• _Exercise instructions_
Report every line of the data that includes "RunRequest".

Change listing data
....................

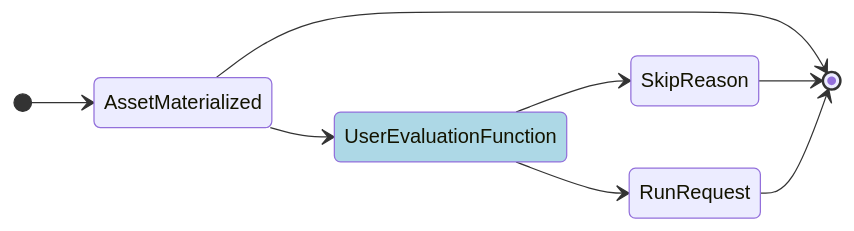
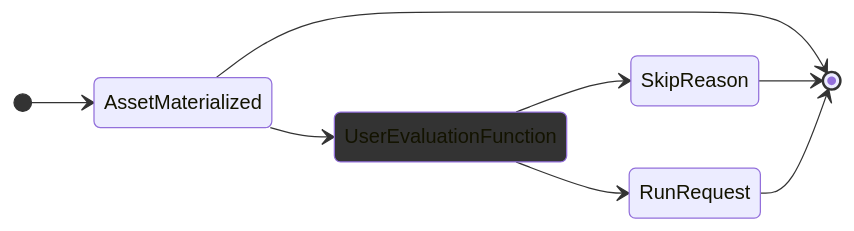
The second of 2 diagrams in docs/docs-beta/docs/guides/automation/asset-sensors.md (dagster-io/dagster), drawn with Mermaid before and after one commit. The commit also changed other lines of this file, not shown here.

Commit message:
fix mermaid color

````diff
--- a/docs/docs-beta/docs/guides/automation/asset-sensors.md
+++ b/docs/docs-beta/docs/guides/automation/asset-sensors.md
@@ -50,18 +50,18 @@
 ```mermaid
 stateDiagram-v2
     direction LR
 
 
 
     [*] --> AssetMaterialized
     AssetMaterialized --> [*]
 
     AssetMaterialized --> UserEvaluationFunction
     UserEvaluationFunction --> RunRequest
     UserEvaluationFunction --> SkipReason
     SkipReason --> [*]
     RunRequest --> [*]
 
     class UserEvaluationFunction userDefined
-    classDef userDefined fill: lightblue
+    classDef userDefined fill: var(--theme-color-accent-lavendar)
 ```
````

....................

• _Response_
     UserEvaluationFunction --> RunRequest
     RunRequest --> [*]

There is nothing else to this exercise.